[REQUIRED ACTION] Copy every line from the material below that holds "pages".

[PROVIDED INFORMATION]
***

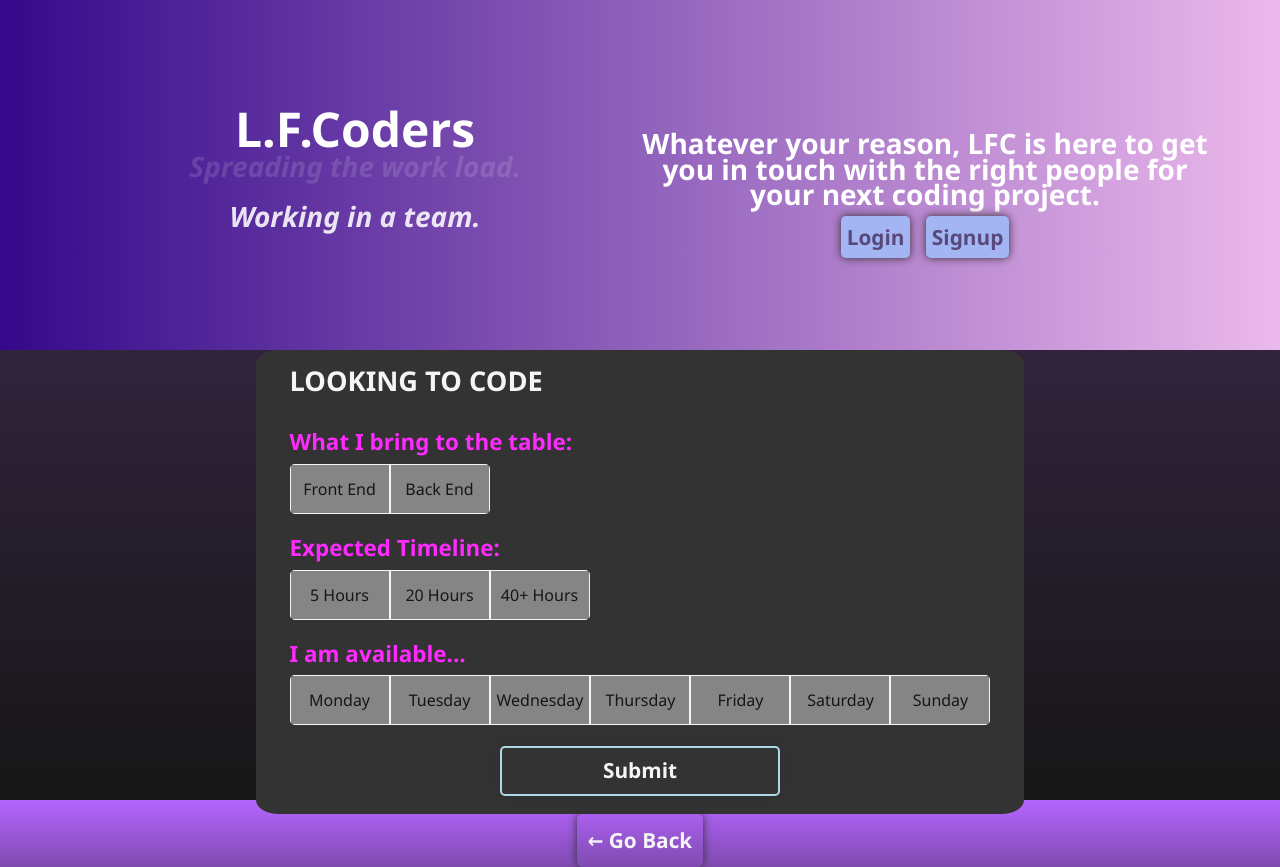
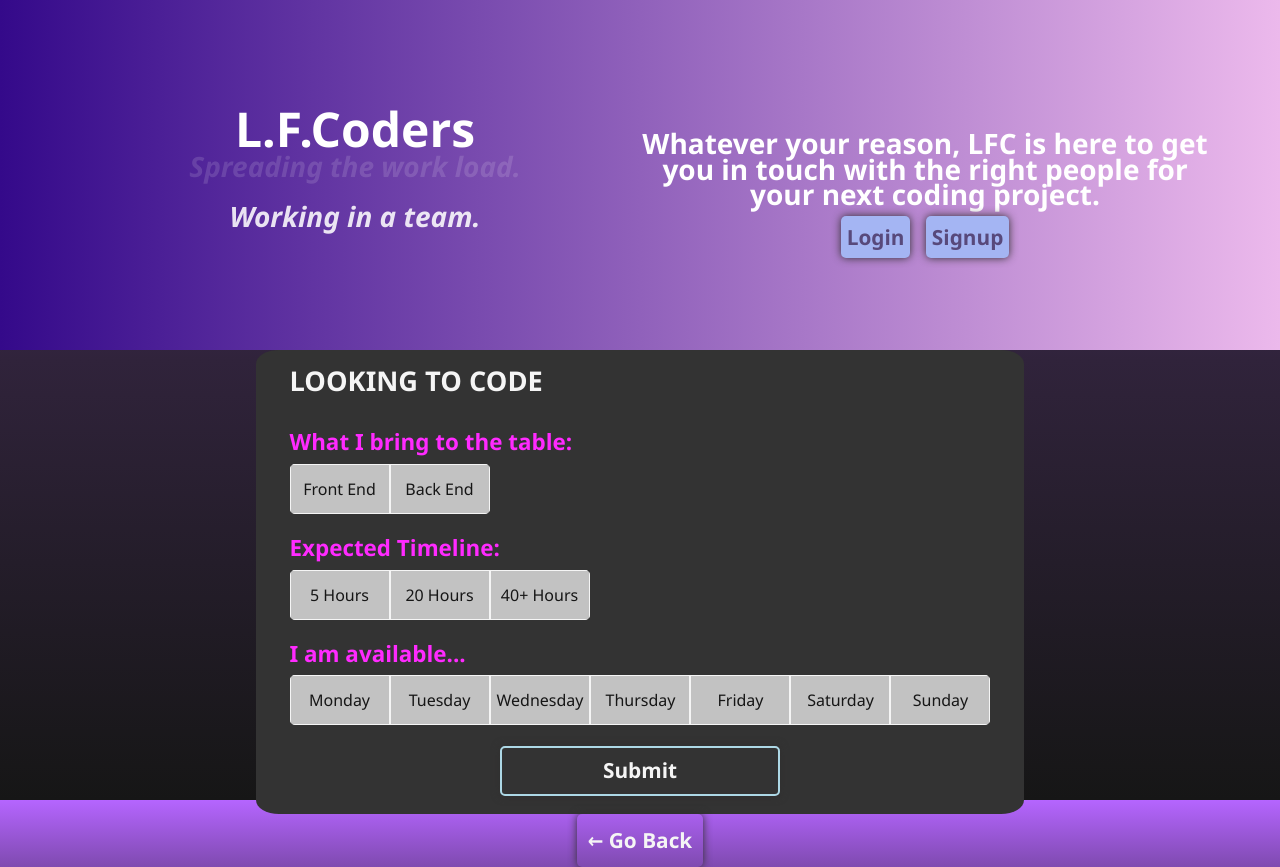
Before and after one commit to LorenzoFTSIC/LFCoders, a React (Create React App) app in the folder client/: page /search in a window 1280 px wide. Built offline with nearby package versions, Linux system fonts and the light colour scheme.

Commit message:
removed unused component stylings on signup, login, profile, and search pages.

```diff
--- a/client/src/pages/Profile.js
+++ b/client/src/pages/Profile.js
@@ -67,11 +67,6 @@ const style = {
   formContent: {
     margin: '3%'
   }
-  // submit: {
-  //   color: 'whitesmoke',
-  //   border: '2px solid lightblue',
-  //   margin: '1% 0'
-  // }
 };
 
 // { profilecollabs }
--- a/client/src/pages/Search.js
+++ b/client/src/pages/Search.js
@@ -5,55 +5,13 @@ import React from 'react';
 // import LTCForm from '../components/LTCForm/LTCForm';
 
 const style = {
-  // container: {
-  //   maxWidth: '40%',
-  //   margin: '0 auto',
-  //   padding: 40,
-  //   background: '#333',
-  //   color: 'whitesmoke',
-  //   fontSize: 18,
-  //   borderRadius: '12px'
-  // },
-  // maintitle: {
-  //   fontSize: 40,
-  //   textAlign: 'center',
-  //   color: 'white',
-  //   marginTop: '10px',
-  //   marginBottom: '40px'
-  // },
-  // title: {
-  //   fontSize: 30,
-  //   textAlign: 'center',
-  //   fontWeight: 'bold',
-  //   color: 'white',
-  //   marginTop: '10px',
-  //   marginBottom: '40px'
-  // },
-  // heading3: {
-  //   fontSize: 25,
-  //   marginTop: '20px'
-  // },
-  // button: {
-  //   fontSize: 15,
-  //   padding: '10px',
-  //   color: 'black',
-  //   fontWeight: 'bold',
-  //   backgroundColor: '#d6d1d1',
-  //   marginLeft: '3px',
-  //   marginBottom: '4px'
-  // }
   Button: {
     minWidth: 100,
-    background: 'rgba(255, 255, 255, 0.4)',
+    background: 'rgba(255, 255, 255, 0.7)',
     border: '1px solid whitesmoke',
     borderRadius: 'none',
     color: '#161616',
   },
-  // submit: {
-  //   color: 'whitesmoke',
-  //   border: '2px solid lightblue',
-  //   margin: '1% 0'
-  // }
 };
 
 const Search = () => {
```
Also changed, not shown: client/src/pages/Login.js (+0 -40 lines), client/src/pages/Signup.js (+0 -43 lines).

***

[EXERCISE RESPONSE]
removed unused component stylings on signup, login, profile, and search pages.
--- a/client/src/pages/Profile.js
+++ b/client/src/pages/Profile.js
--- a/client/src/pages/Search.js
+++ b/client/src/pages/Search.js
Also changed, not shown: client/src/pages/Login.js (+0 -40 lines), client/src/pages/Signup.js (+0 -43 lines).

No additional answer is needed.